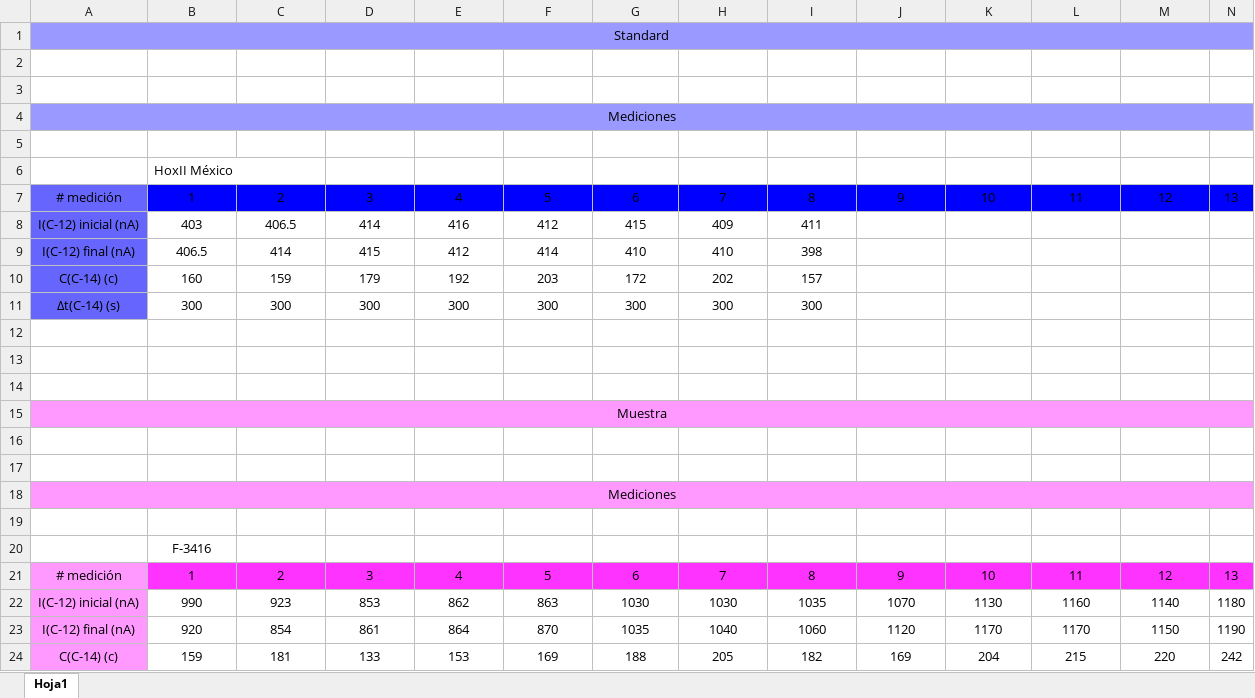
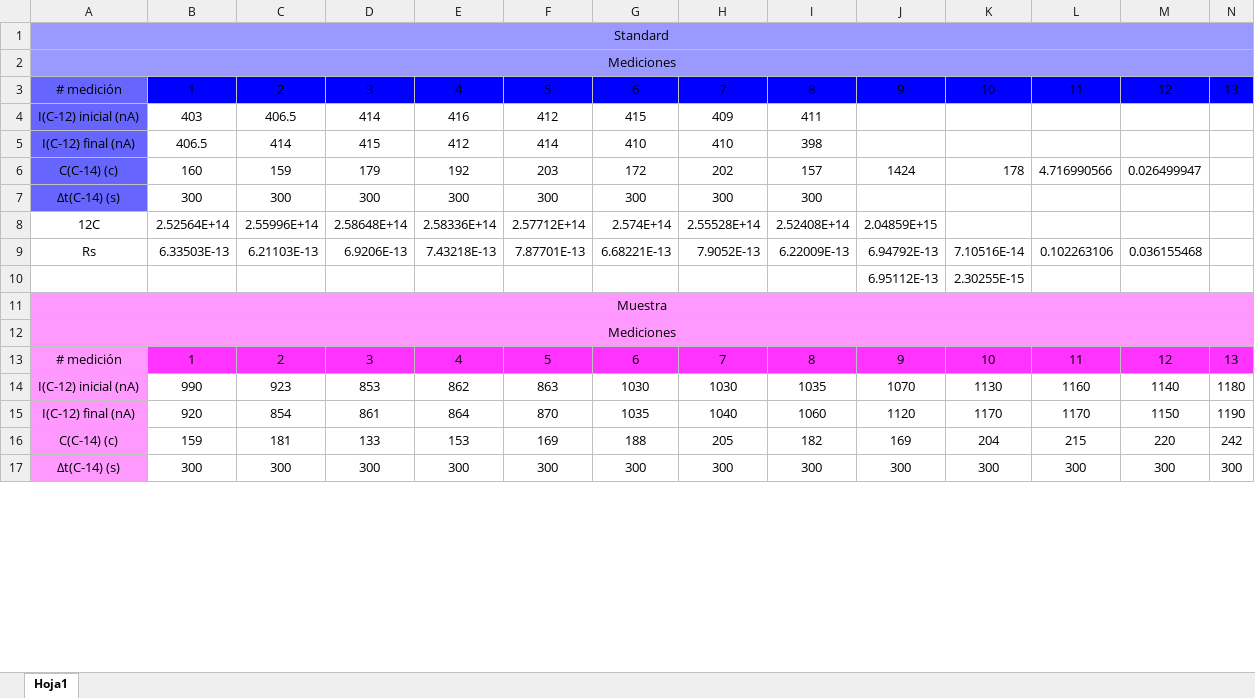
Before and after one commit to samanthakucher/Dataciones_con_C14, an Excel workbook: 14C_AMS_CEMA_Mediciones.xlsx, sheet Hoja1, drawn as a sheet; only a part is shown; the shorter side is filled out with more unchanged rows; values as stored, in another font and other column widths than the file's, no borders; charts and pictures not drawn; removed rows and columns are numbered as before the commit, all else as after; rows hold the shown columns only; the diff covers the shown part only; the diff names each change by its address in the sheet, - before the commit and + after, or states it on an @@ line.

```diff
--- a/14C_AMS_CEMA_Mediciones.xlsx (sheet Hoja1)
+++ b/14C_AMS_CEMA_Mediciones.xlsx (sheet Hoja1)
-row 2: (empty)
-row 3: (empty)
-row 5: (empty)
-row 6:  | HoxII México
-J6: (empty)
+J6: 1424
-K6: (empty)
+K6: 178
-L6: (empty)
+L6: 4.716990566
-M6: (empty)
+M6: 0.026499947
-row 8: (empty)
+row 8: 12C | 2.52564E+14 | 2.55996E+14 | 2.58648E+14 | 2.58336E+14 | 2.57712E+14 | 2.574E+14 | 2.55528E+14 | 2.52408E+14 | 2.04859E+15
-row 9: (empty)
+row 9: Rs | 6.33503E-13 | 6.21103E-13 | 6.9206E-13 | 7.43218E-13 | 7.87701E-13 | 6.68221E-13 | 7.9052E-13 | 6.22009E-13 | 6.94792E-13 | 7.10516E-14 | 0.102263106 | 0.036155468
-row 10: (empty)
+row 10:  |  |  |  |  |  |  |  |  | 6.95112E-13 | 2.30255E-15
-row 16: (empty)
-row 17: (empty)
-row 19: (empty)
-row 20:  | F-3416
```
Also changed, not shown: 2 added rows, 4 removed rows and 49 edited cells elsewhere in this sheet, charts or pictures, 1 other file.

-------------------------

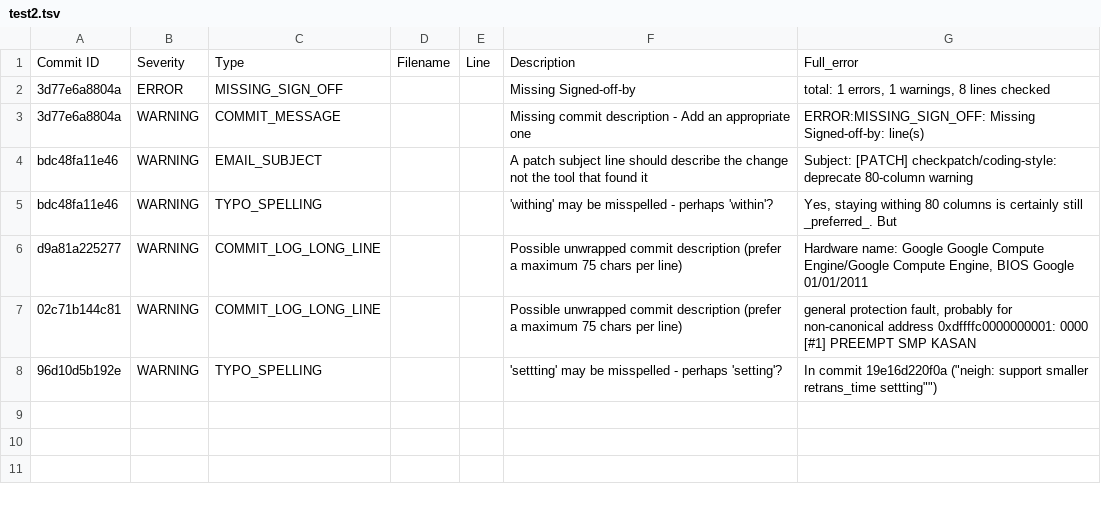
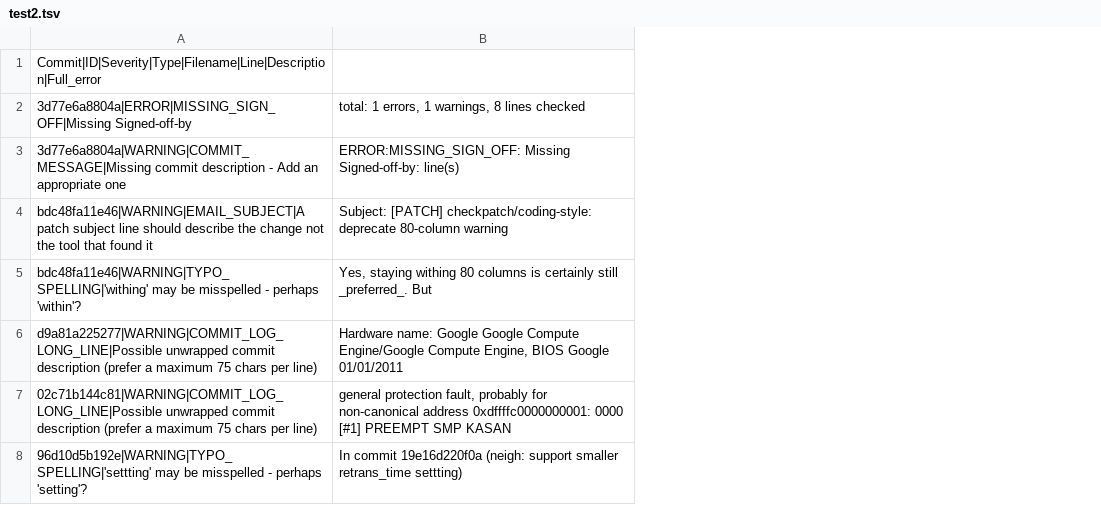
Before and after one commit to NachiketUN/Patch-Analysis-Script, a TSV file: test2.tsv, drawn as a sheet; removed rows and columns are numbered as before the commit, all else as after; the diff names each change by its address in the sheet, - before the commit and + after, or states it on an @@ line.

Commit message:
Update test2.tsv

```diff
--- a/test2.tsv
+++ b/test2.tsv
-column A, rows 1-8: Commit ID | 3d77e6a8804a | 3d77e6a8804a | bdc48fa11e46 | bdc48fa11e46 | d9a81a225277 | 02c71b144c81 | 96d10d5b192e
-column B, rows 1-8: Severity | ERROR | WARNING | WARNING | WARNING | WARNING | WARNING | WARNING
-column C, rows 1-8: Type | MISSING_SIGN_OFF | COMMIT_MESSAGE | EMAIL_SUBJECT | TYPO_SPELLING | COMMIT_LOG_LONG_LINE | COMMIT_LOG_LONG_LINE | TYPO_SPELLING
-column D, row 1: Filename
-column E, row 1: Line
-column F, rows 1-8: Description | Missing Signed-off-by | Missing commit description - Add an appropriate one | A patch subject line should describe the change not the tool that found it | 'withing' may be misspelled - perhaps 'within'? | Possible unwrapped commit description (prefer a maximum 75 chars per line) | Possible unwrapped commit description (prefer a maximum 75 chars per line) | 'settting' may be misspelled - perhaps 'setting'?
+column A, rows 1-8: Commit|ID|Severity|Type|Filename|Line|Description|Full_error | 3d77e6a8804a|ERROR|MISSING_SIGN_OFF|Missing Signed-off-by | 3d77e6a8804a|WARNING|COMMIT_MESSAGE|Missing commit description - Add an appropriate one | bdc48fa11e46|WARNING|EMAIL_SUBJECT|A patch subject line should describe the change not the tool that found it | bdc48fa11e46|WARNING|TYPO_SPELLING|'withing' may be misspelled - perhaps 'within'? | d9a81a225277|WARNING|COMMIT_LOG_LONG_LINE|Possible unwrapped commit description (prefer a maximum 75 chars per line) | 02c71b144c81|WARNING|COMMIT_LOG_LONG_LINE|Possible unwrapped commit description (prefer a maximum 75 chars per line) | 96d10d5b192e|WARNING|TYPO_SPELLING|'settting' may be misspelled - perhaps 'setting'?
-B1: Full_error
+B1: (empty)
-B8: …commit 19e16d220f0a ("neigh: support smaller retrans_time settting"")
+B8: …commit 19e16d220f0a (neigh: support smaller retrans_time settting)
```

-------------------------

Assignment ▸ Report the number of lines in the listing that include the string "within"; give nothing but the number.

Output for this exercise ▸ 2